The endorsement of different lay theories might not only be influenced by the degree of prior knowledge, but also by rater personality. There is evidence that individuals higher on grandiose narcissism show stronger belief in narcissistic insecurity (Stanton et al., 2017). Furthermore, Wright and Furnham’s (2014) findings suggest that raters’ narcissism influences their beliefs about causes of narcissistic personality. Specifically, individuals higher on narcissism endorsed early negative events as a cause of narcissism more frequently. We hypothesized that Stanton et al. (2017) as well as Wright and Furnham’s (2014) results would replicate here.
Moreover, we investigated effects of rater personality on likability of narcissism.
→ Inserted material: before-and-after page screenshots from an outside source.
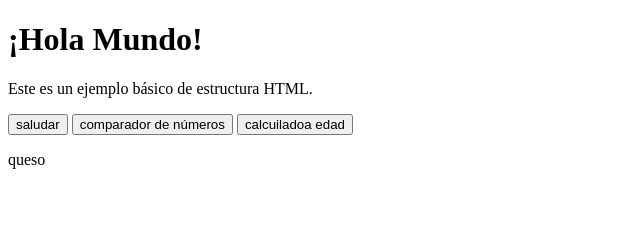
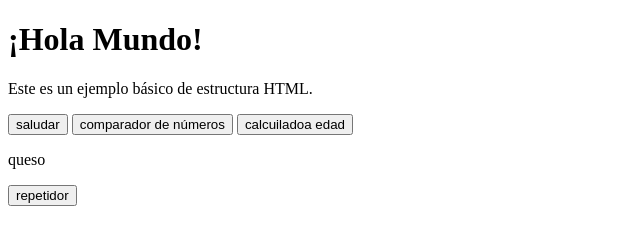
Before and after one commit to aibarraagu/JAVASCRIPT-ACT1, a plain HTML site: page Untitled-1.html in a window 1280 px wide. Shown: the whole page, without its empty margins (0-640 px from the left). Drawn offline with Linux system fonts and the light colour scheme.

Commit message:
git commit

```diff
--- a/Untitled-1.html
+++ b/Untitled-1.html
@@ -13,7 +13,9 @@
     <button onclick="comparar()">comparador de números</button>
     <button onclick="calculadoraedad()">calcuiladoa edad</button>
     <p class="elinnertext">queso</p>
+    <button onclick="repetidordefrases()">repetidor</button>
     <script>
+        // BLOQUE 1
         function saludar() {
             alert("Saludos");
             let nombre = prompt("Introduce tu nombre");
@@ -40,6 +42,16 @@
             edadoperada.innerText = "Tienes aproximadamente " + cajatexto + " años";
         }
 
+        function repetidordefrases () {
+            const lafrase = ("estoy aprendiendo JavaScript");
+            elnumeroquesemueve = 1;
+            for (let elnumeroquesemueve = 1; elnumeroquesemueve <=50; elnumeroquesemueve++) {
+                console.log(elnumeroquesemueve + " ."+ "" + lafrase)
+            }
+        }
+
+        // BLOQUE 2
+
 
     </script>
 </body>
```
Prior studies found that individuals higher on grandiose narcissism show higher tolerance for narcissistic traits in others (Adams, Hart, & Burton, 2015; Hart and Adams, 2014), which is why we expect higher likeability ratings of grandiose traits for individuals scoring higher on grandiose narcissism. We further examined whether endorsement of covert vulnerability underlying grandiose behavior plays a mediating role in the relationship between rater grandiose narcissism and likability of grandiose traits. To date, there is no research investigating the likeability of vulnerable narcissistic traits. We expected similar effects here.
Hypotheses and Research Questions
Taken together, we hypothesized that (1) implicit theories assuming congruency between displayed behavior (including cognitions) and underlying motives are more prevalent than those assuming incongruency. Regarding developmental antecedents, (2) raters associate grandiose narcissism primarily with parental overvaluation, and vulnerable narcissism with parental coldness. We further assumed that (3) beliefs in underlying vulnerability (overt and covert vulnerability) as well as parental coldness lead to a more favorable evaluation of narcissistic personality traits than belies in underlying grandiosity or parental overvaluation. (4) We investigated the effects of prior knowledge of narcissism on lay theories and likability. We tentatively hypothesized that higher knowledge would be accompanied by relatively stronger endorsement of lay theories assuming incongruency between observable behavior and underlying motives. Further, we hypothesized that (5) raters’ own grandiose narcissism is accompanied by stronger endorsement of covert vulnerability and parental coldness, and (6) might also be associated with higher likeability ratings of others’ narcissism.